Here’s the thing — many immigrant parents sincerely believe that these three career paths are the best ways to find a future of stability in which you’ll be able to support yourself. And why shouldn’t they? We all know that these three fields can provide a good income.
The problem kicks in when you find yourself at odds with your parents because none of these career paths sound like the right fit for you. If you’re wanting to go into one of these fields and it fulfills your parents dreams at the same time, that’s awesome — but not everyone is in the same spot.
The sad reality of the immigrant narrative is that many of our parents had hopes and dreams for their lives and futures that just didn’t transpire. It’s unfortunate that this is a common theme, but we all know from those cliché coming-of-age movies that our parents’ dreams aren’t necessarily our dreams.
The nightmare that comes with being a first-generation kid is that there are often numerous barriers that make communication between you and your parents extremely difficult. I’ve essentially grown up in a whole different world than my parents which creates obstacles including language, culture, religion and so much more.
But you can wake up from this nightmare. You don’t have to be the vehicle for your parents’ dream to live on. You don’t have to spend years upon years of studying for a career you don’t want. You are truly able to do whatever.

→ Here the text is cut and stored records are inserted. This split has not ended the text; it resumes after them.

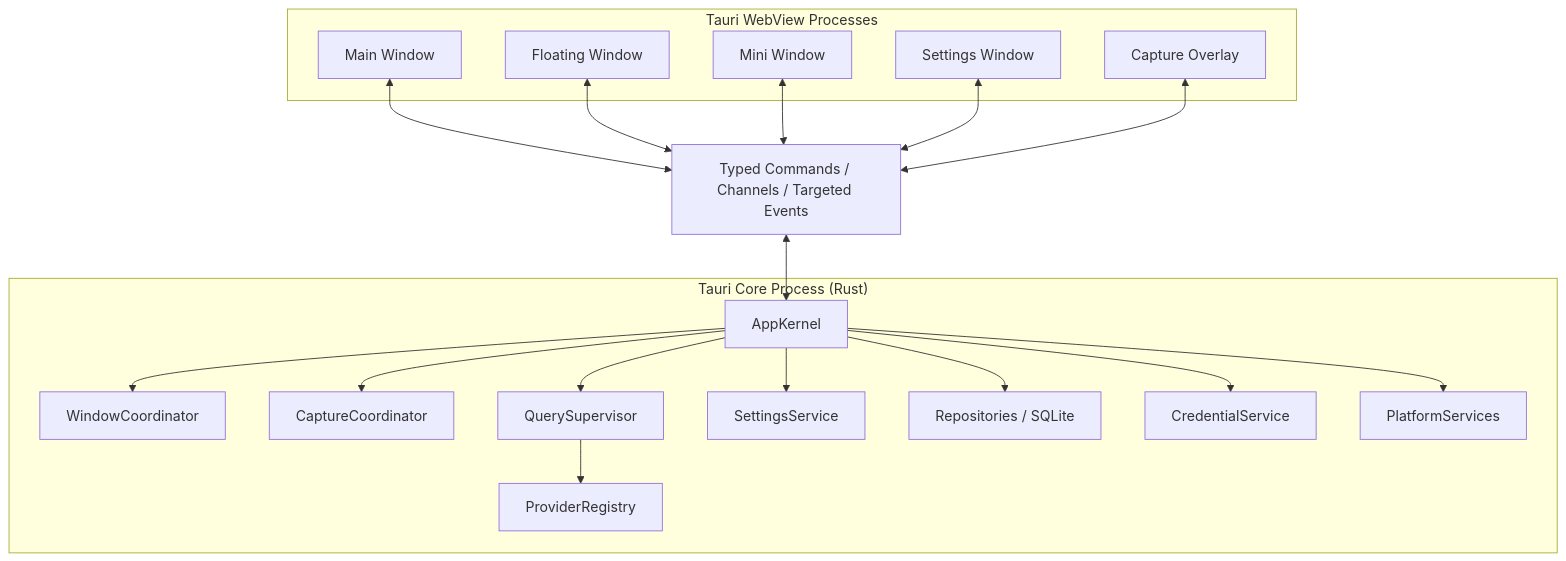
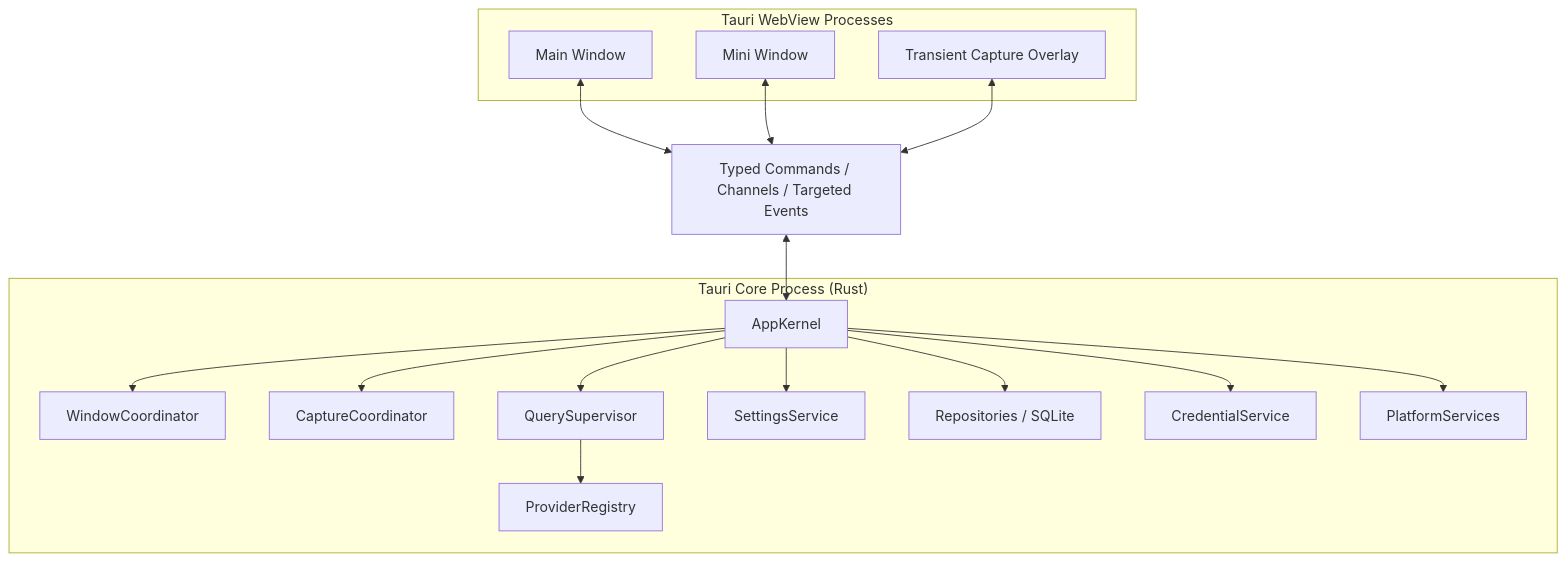
The second of 5 diagrams in docs/architecture/overall-architecture.md (NotionNest/Evolish), drawn with Mermaid before and after one commit. The commit also changed other lines of this file and 33 other files, not shown here.

````diff
--- a/docs/architecture/overall-architecture.md
+++ b/docs/architecture/overall-architecture.md
@@ -59,33 +61,31 @@
 ```mermaid
 flowchart TB
     subgraph WEBVIEWS["Tauri WebView Processes"]
         MAIN["Main Window"]
-        FLOAT["Floating Window"]
         MINI["Mini Window"]
-        SETTINGS["Settings Window"]
-        OVERLAY["Capture Overlay"]
+        OVERLAY["Transient Capture Overlay"]
     end
 
     subgraph CORE["Tauri Core Process (Rust)"]
         KERNEL["AppKernel"]
         WINDOW["WindowCoordinator"]
         CAPTURE["CaptureCoordinator"]
         QUERY["QuerySupervisor"]
         PROVIDER["ProviderRegistry"]
         CONFIG["SettingsService"]
         DATA["Repositories / SQLite"]
         SECRET["CredentialService"]
         PLATFORM["PlatformServices"]
     end
 
-    MAIN & FLOAT & MINI & SETTINGS & OVERLAY <--> IPC["Typed Commands / Channels / Targeted Events"]
+    MAIN & MINI & OVERLAY <--> IPC["Typed Commands / Channels / Targeted Events"]
     IPC <--> KERNEL
     KERNEL --> WINDOW
     KERNEL --> CAPTURE
     KERNEL --> QUERY
     KERNEL --> CONFIG
     QUERY --> PROVIDER
     KERNEL --> DATA
     KERNEL --> SECRET
     KERNEL --> PLATFORM
 ```
````
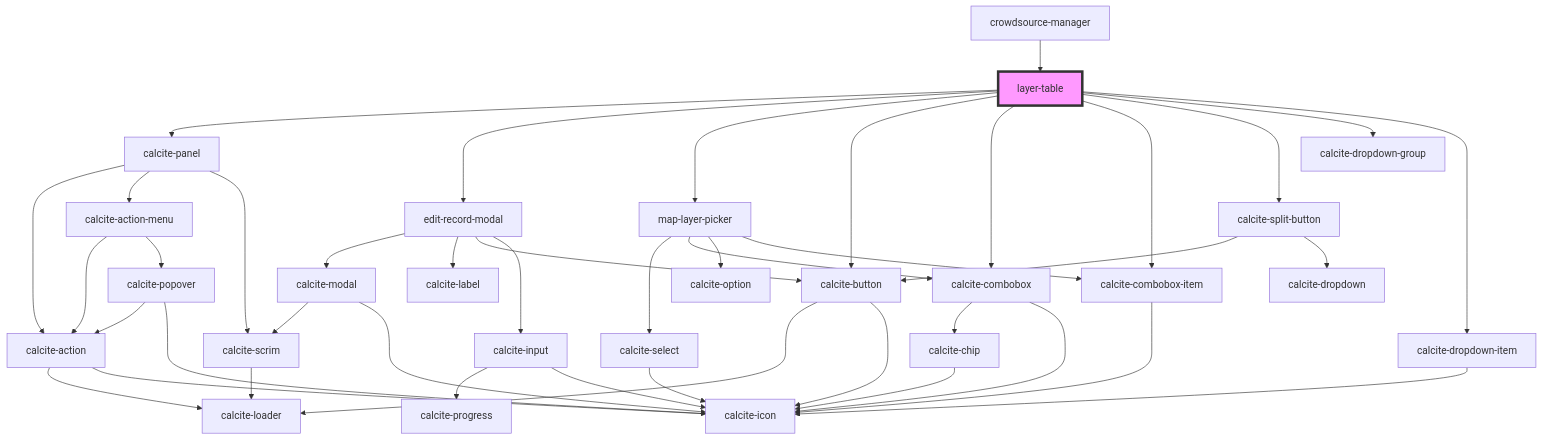
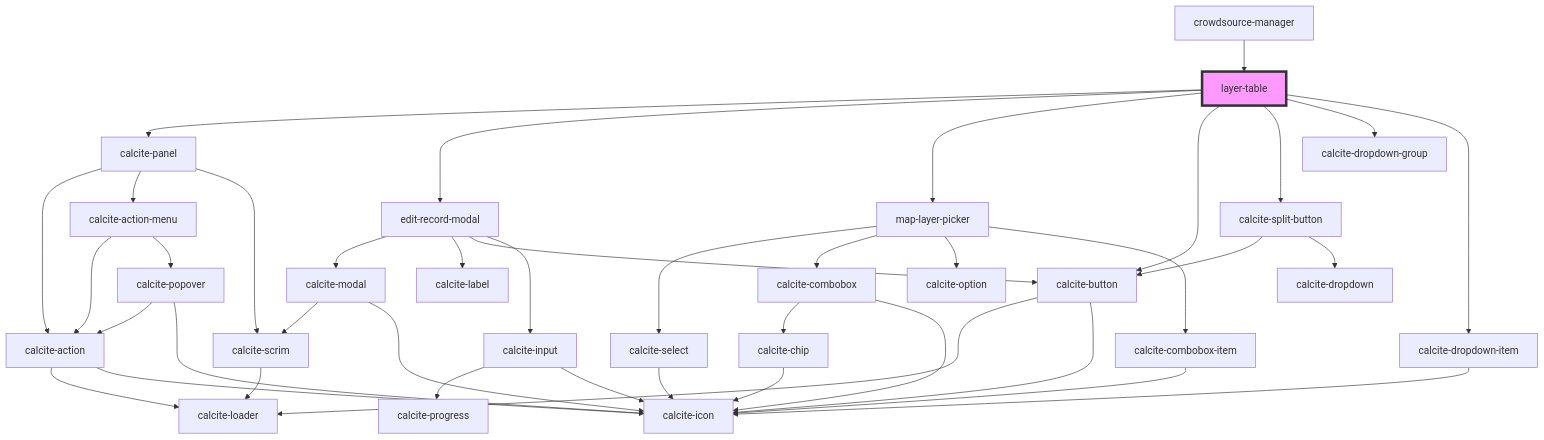
Before and after one commit to Esri/solutions-components: the diagram in src/components/layer-table/readme.md, drawn with Mermaid. The commit also changed other lines of this file and 6 other files, not shown here.

````diff
--- a/src/components/layer-table/readme.md
+++ b/src/components/layer-table/readme.md
@@ -34,46 +32,44 @@
 ```mermaid
 graph TD;
   layer-table --> calcite-panel
   layer-table --> edit-record-modal
   layer-table --> map-layer-picker
   layer-table --> calcite-button
-  layer-table --> calcite-combobox
-  layer-table --> calcite-combobox-item
   layer-table --> calcite-split-button
   layer-table --> calcite-dropdown-group
   layer-table --> calcite-dropdown-item
   calcite-panel --> calcite-action
   calcite-panel --> calcite-action-menu
   calcite-panel --> calcite-scrim
   calcite-action --> calcite-loader
   calcite-action --> calcite-icon
   calcite-action-menu --> calcite-action
   calcite-action-menu --> calcite-popover
   calcite-popover --> calcite-action
   calcite-popover --> calcite-icon
   calcite-scrim --> calcite-loader
   edit-record-modal --> calcite-modal
   edit-record-modal --> calcite-label
   edit-record-modal --> calcite-button
   edit-record-modal --> calcite-input
   calcite-modal --> calcite-scrim
   calcite-modal --> calcite-icon
   calcite-button --> calcite-loader
   calcite-button --> calcite-icon
   calcite-input --> calcite-progress
   calcite-input --> calcite-icon
   map-layer-picker --> calcite-select
   map-layer-picker --> calcite-combobox
   map-layer-picker --> calcite-option
   map-layer-picker --> calcite-combobox-item
   calcite-select --> calcite-icon
   calcite-combobox --> calcite-chip
   calcite-combobox --> calcite-icon
   calcite-chip --> calcite-icon
   calcite-combobox-item --> calcite-icon
   calcite-split-button --> calcite-button
   calcite-split-button --> calcite-dropdown
   calcite-dropdown-item --> calcite-icon
   crowdsource-manager --> layer-table
   style layer-table fill:#f9f,stroke:#333,stroke-width:4px
 ```
````
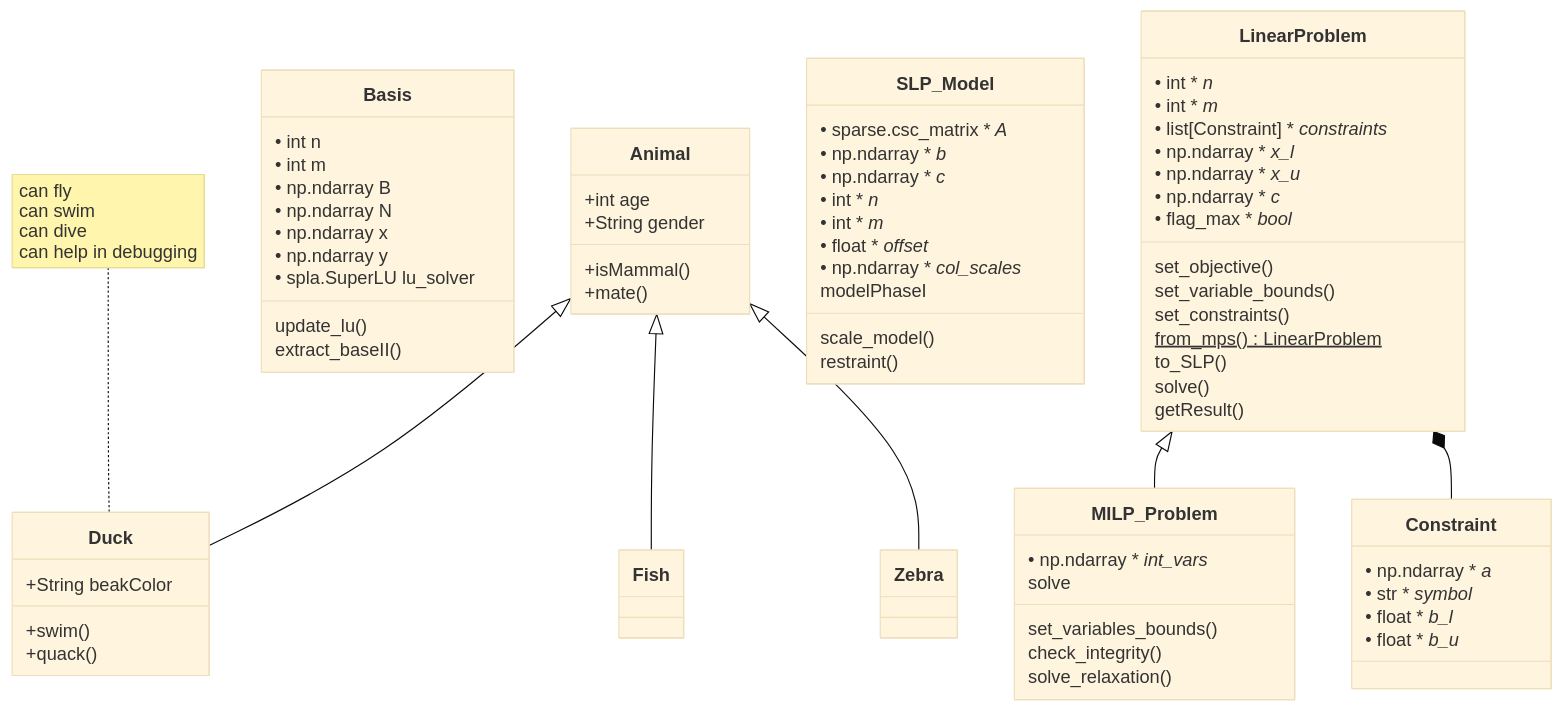
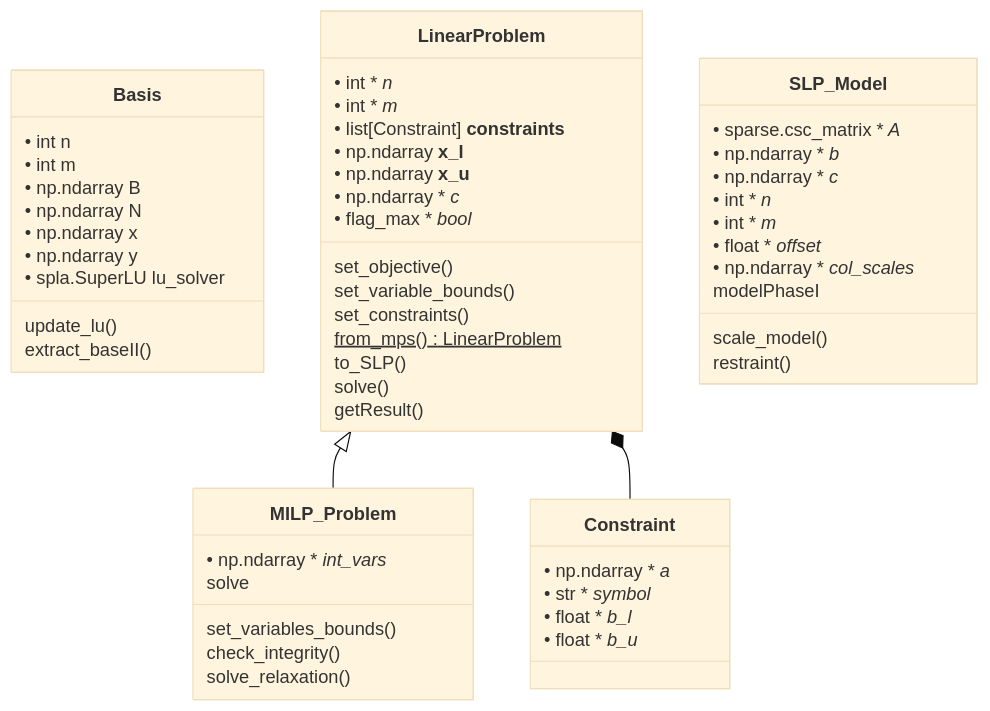
The second of 2 diagrams in README.md (JeanPousset/MILP_solver), drawn with Mermaid (base theme) before and after one commit.

Commit message:
try new way to get bold variables

````diff
--- a/README.md
+++ b/README.md
@@ -30,82 +30,69 @@
 ```mermaid
 ---
 config:
   htmlLabels: false
 ---
 classDiagram
-    Animal <|-- Duck
-    note for Duck "can fly<br>can swim<br>can dive<br>can help in debugging"
-    Animal <|-- Fish
-    Animal <|-- Zebra
-    Animal : +int age
-    Animal : +String gender
-    Animal: +isMammal()
-    Animal: +mate()
-    class Duck{
-        +String beakColor
-        +swim()
-        +quack()
-    }
     class Basis{
         • int n
         • int m
         • np.ndarray B
         • np.ndarray N
         • np.ndarray x
         • np.ndarray y
         • spla.SuperLU lu_solver
         
         update_lu()
         extract_baseII()
     }
     class Constraint{
         • np.ndarray **a**
         • str **symbol**
         • float **b_l**
         • float **b_u**
     }
     
     class LinearProblem{
         • int **n**
         • int **m** 
-        • list[Constraint] **constraints**
-        • np.ndarray **x_l**
-        • np.ndarray **x_u**
+        • list[Constraint] __constraints__
+        • np.ndarray __x_l__
+        • np.ndarray __x_u__
         • np.ndarray **c**
         • flag_max **bool**
         
         set_objective()
         set_variable_bounds()
         set_constraints()
         from_mps() LinearProblem$
         to_SLP()
         solve()
         getResult()
     }
     
     class MILP_Problem{
         • np.ndarray **int_vars**
         set_variables_bounds()
         check_integrity()
         solve_relaxation()
         solve
     }
     
     class SLP_Model{
         • sparse.csc_matrix **A**
         • np.ndarray **b**
         • np.ndarray **c**
         • int **n**
         • int **m**
         • float **offset**
         • np.ndarray **col_scales**
         scale_model()
         modelPhaseI
         restraint()
 
     }
     
     LinearProblem <|-- MILP_Problem
     LinearProblem *-- Constraint
     
 ```
````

The key is to get your parents to understand and that won’t be easy. Whatever life path you choose to pursue, your parents need to see that it is viable. Until you’re making a stable income and you can afford your own necessities, you might still be at odds with your parents.
So is it worth it? I can’t really answer that for you. Maybe you’re not sure what you want to be and you’re not totally against following your parents’ directions. You might end up loving the career that you stick with. The thing is, you don’t have to rush to figure it out.
I still have no idea what I want to do, but I know I don’t want to be a doctor, lawyer or engineer — no hate, y’all are all great, I just can’t do that personally.
I will definitely have some conflict and arguments with my parents because of this, but I would rather have that than spend the rest of my life unhappy in a career I don’t want.
Aqsa Hussain/ Layout Manager
Graphic: Shawna Langer/ Graphics Editor